Children with hearing loss are often described as being socially awkward. Pragmatic language skills can be several years delayed in comparison to typically hearing peers, causing immature social skills and social interactions. Being able to self-advocate for their listening, communication and learning needs requires our students to have not only a strong self-concept, but also socially appropriate skills. I liked this workbook because of it’s clear structure in teaching through discussion of the child’s own experiences. You can work with the child on all 4 areas, or just what you feel he or she needs.
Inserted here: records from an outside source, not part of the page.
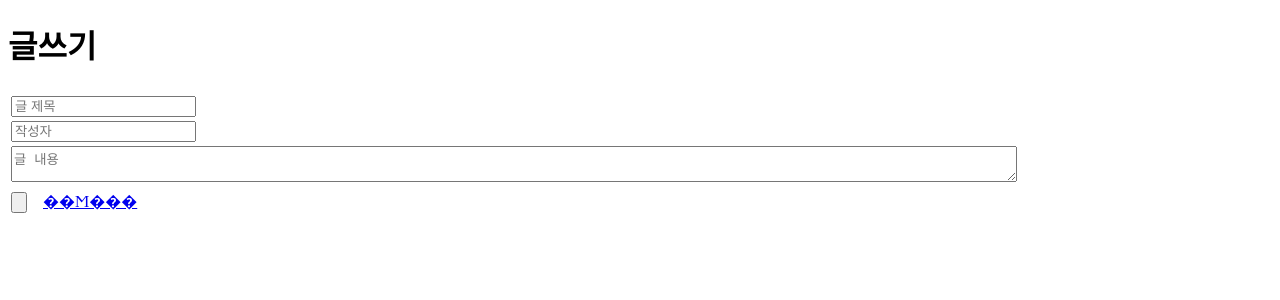
Repository: jsy8315/KOPO_SPRING
Page: http://localhost/jsp_assignFinal/write_view.jsp
An editor plug-in stored every save of this project. The page is shown before and after the next save, followed by the edit.
The browser window is 1280 px wide. The pictures show the whole page.
The page is served by Tomcat 10.

Above is the page before, as saved 2023-06-29 07:02:05.

After the next save:
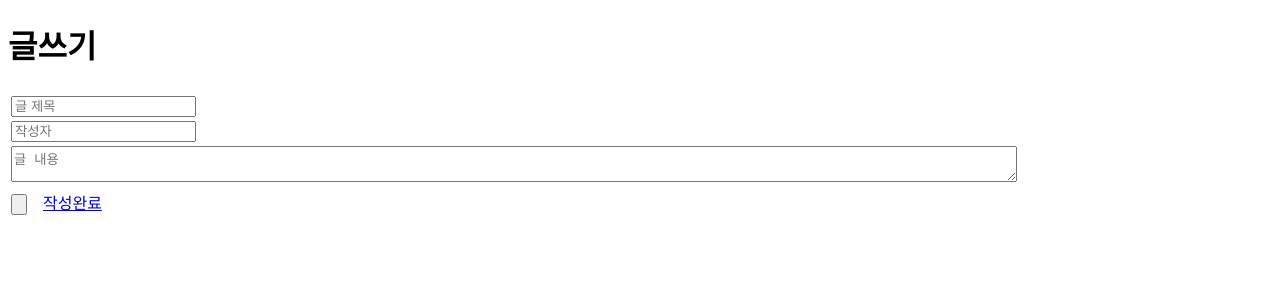
Saved 18 s later.
--- a/jsp_assignFinal/src/main/webapp/write_view.jsp
+++ b/jsp_assignFinal/src/main/webapp/write_view.jsp
@@ -27,7 +27,7 @@
         			<td><textarea class="form-control" placeholder="글 내용" name="bContent" maxlength="1000" style="width:1000px;, height: 500px;"></textarea></td>
         		</tr>
         		<tr>
-					<td colspan="2"> <input type="submit" value=""> &nbsp;&nbsp; <a href="list.do">��Ϻ���</a></td>
+					<td colspan="2"> <input type="submit" value=""> &nbsp;&nbsp; <a href="list.do">작성완료</a></td>
 				</tr>
         	</tbody>
         </table>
This workbook would be especially helpful when the Social Language/Behavior Cards are used following discussion to further explore appropriate social responses with the child.
The Social Skills Workbook
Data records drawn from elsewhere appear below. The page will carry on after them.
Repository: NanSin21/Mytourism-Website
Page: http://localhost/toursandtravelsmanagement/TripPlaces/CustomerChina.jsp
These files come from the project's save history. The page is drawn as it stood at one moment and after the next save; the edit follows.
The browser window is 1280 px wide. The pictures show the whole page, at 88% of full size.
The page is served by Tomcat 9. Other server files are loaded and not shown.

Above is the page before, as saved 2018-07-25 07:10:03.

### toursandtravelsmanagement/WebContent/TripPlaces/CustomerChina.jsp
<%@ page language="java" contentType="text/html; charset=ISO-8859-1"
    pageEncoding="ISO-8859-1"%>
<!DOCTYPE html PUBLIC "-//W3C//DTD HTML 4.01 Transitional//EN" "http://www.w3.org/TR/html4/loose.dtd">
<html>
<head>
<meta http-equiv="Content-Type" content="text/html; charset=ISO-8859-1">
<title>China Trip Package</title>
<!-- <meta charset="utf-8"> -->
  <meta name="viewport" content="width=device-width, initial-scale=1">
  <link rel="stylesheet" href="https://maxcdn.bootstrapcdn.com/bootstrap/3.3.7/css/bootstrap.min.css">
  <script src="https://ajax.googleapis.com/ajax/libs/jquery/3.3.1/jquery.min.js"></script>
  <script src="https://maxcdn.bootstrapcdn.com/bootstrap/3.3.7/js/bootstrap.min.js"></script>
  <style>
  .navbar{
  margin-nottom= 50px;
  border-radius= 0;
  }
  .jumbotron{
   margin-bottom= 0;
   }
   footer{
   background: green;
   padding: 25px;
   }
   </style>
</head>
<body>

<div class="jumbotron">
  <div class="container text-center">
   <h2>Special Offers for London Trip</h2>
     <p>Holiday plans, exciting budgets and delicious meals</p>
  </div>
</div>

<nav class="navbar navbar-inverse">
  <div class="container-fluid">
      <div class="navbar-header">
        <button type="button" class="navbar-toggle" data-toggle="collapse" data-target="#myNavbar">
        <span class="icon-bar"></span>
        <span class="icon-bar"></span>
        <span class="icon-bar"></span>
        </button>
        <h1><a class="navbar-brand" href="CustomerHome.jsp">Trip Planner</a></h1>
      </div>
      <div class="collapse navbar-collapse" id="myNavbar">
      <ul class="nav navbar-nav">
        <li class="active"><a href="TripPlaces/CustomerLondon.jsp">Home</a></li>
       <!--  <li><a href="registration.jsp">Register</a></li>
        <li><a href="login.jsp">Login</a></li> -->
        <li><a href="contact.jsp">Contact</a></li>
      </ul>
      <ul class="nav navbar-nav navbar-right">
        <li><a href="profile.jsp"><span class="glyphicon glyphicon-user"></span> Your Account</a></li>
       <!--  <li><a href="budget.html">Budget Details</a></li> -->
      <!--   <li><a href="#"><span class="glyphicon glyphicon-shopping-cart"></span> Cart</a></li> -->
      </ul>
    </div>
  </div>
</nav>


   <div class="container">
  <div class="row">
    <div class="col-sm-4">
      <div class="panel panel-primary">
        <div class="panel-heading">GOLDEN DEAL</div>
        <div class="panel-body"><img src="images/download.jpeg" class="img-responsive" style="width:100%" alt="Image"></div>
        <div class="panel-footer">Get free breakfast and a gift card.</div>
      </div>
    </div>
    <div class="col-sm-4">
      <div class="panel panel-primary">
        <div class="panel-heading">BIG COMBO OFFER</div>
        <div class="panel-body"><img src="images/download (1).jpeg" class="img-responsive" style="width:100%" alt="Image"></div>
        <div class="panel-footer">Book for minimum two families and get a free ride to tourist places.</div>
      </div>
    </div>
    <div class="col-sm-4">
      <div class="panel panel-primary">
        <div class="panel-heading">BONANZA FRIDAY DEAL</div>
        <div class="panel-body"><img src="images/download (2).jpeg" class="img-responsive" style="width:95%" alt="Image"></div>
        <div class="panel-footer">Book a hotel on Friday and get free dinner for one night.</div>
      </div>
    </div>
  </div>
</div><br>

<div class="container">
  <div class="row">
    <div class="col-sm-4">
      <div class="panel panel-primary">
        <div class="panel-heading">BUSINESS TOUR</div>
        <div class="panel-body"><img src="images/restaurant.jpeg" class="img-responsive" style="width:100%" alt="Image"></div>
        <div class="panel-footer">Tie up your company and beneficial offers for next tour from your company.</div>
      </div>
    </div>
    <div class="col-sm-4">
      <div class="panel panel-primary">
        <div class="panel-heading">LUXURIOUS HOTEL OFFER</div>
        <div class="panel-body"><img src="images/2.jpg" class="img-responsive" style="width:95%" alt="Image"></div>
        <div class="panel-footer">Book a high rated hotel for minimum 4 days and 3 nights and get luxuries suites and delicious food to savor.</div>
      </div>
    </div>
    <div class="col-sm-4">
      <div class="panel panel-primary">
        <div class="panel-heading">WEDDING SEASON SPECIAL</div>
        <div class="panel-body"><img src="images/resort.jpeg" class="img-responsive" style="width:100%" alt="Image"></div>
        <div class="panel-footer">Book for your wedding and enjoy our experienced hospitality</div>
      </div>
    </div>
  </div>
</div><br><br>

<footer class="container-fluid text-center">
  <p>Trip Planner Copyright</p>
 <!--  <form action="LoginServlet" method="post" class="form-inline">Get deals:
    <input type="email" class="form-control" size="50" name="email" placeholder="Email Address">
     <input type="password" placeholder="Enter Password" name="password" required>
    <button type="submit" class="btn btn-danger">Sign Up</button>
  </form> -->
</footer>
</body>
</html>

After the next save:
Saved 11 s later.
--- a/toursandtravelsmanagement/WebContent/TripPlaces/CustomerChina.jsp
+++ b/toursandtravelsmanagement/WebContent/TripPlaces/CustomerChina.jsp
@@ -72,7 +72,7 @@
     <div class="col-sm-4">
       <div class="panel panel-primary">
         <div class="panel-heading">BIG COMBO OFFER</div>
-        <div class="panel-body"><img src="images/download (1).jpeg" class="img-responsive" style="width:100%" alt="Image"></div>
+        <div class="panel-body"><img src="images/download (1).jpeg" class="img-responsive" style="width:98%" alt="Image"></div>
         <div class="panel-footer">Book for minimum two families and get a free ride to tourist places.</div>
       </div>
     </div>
By practicing “self-talk,” children acquire specific skills—perceiving themselves as competent, expecting success in social situations, not worrying, accepting mistakes, and taking credit for success.
This workbook is ideal for both shy, socially neglected children, and aggressive, socially rejected youngsters.
I. Making Friends
- Asking Questions
- Giving Compliments
- Introducing Yourself
- Starting Conversations
- Following Rules
- Joining In
- Suggesting Activities
- Taking Turns
III. Responding Positively to Peers
- Accepting Compliments
- Helping Peers in Trouble
- Offering Help
- Showing Concern for Peers
- Standing Up for Peers
- Asking for Help
- Asking to Borrow Others’ Property
- Expressing Negative Feelings
- Expressing Positive Feelings
- Getting Attention Appropriately
As children work on these skills they learn to use six different kinds of self-talk.
- Feeling Competent: In order to do something, first you have to tell yourself that you can do it.
- Expecting Success: Once you feel that you can do something, you have to tell yourself that you will be successful.
- Not Worrying: When you are using your social skills, try not to worry about how you will do. If you can’t help worrying, then remind yourself that you can use your skills even if you do worry.
- Accepting Mistakes: Whenever you try something new, you’re going to make some mistakes. Accept them, and don’t be discouraged from trying again.
- Crediting Yourself: When you have done what you wanted to do, give yourself credit. Crediting yourself positively means you tell yourself that YOU made it happen.
- Complimenting Yourself: Compliment yourself for a specific behavior. When you criticize something you have done wrong, criticize only your behavior, not yourself.
Spiral bound, 8.5″ x 11″, 60 pages.